Seattle’s Chinatown-International District (CID) is as rich culturally as any neighborhood in the City. That richness comes from the melding together of the Chinese, Japanese, Filipinos, and Vietnamese immigrants who came to this country in search of work, peace, or a better life than they could have in their home countries. Japanese, Chinese, and Filipinos came in the mid and late1800s and early 1900s to work as laborers, building railroads, digging in coal mines, and working in canneries. Each group established their own community in the area we know today as the CID.
Nihon-machi (Japantown) covered an area north of Jackson Street roughly 15 blocks in size. It was a thriving community and many local Japanese-owned businesses flourished. All that was changed by Executive Order 9066 under which all persons of Japanese descent, whether American born U.S. citizens or not, were moved off the west coast and incarcerated in internment camps in Idaho and California. After the war very few of the original residents returned to Seattle, and today very little of Nihonmachi remains.
Chinatown was established South of Jackson Street and East of Pioneer Square by Chinese who came in search of work. That flow of labor was arrested by the passage of the Chinese Exclusion Act of 1882, which was not repealed until 1943. It is a testament to the resilience of those Chinese who immigrated prior to 1882 that Chinatown survived. The Filipinos came slightly later than the Chinese and established “Manila town” in the area around Maynard Avenue and King Street. The center of the local Filipino community is no longer there, and although approximately 10% of the District is of Filipino descent, there is no visible presence of Manila town left today.

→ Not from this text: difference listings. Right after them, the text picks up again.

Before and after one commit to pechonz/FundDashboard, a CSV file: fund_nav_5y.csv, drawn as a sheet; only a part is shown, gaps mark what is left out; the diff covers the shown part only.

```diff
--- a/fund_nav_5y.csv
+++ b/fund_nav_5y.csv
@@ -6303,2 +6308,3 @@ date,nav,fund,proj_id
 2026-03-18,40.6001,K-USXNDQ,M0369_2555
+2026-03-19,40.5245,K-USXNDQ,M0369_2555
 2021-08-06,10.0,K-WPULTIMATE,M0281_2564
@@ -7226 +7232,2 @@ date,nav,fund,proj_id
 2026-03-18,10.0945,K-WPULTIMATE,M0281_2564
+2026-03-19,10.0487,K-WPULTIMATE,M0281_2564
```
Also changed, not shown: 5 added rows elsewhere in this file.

After the fall of Saigon in 1975, Vietnamese immigrants moved to Seattle and moved into the District. As the Vietnamese population grew, their innate entrepreneurial spirit gave rise to many new businesses in the area of 12th and Jackson, North of Chinatown. The original Asian Plaza was part of that trend. The construction of a new building and the conversion of the old Connors Furniture and Appliance Store created rental space for individual Vietnamese entrepreneurs. Among the businesses started in Asian Plaza were Viet Wah Supermarket, A Little Bit of Saigon, Saigon Deli, Saigon Bistro, Thanh Vi, Chan Hung Market, Lyn Hair Salon, Pacific Travel, and Sichuanese Cuisine. To this day many of these businesses, or their descendants, are still in operation. Asian Counseling and Referral Service, a major social service agency dealing with the issues faced by new immigrants, also moved into the Asian Plaza. In many ways, Asian Plaza was the commercial center of the Vietnamese Community in Seattle.
Today the Chinatown-International District is still a culturally rich neighborhood, but over the years it has lagged behind other parts of the greater Seattle Area in terms of family income level and employment. Major development has bypassed the District as well. As the next generation moves up the economic ladder by becoming doctors, lawyers, and accountants, they are less inclined to live and work in District. What will help is commercial development that modernizes the area and provides employment, income, and vitality that the next generation wants, and yet reflects and honors the cultural identity of each immigrant group. That commitment to the CID guides our plan and design for the new Asian Plaza.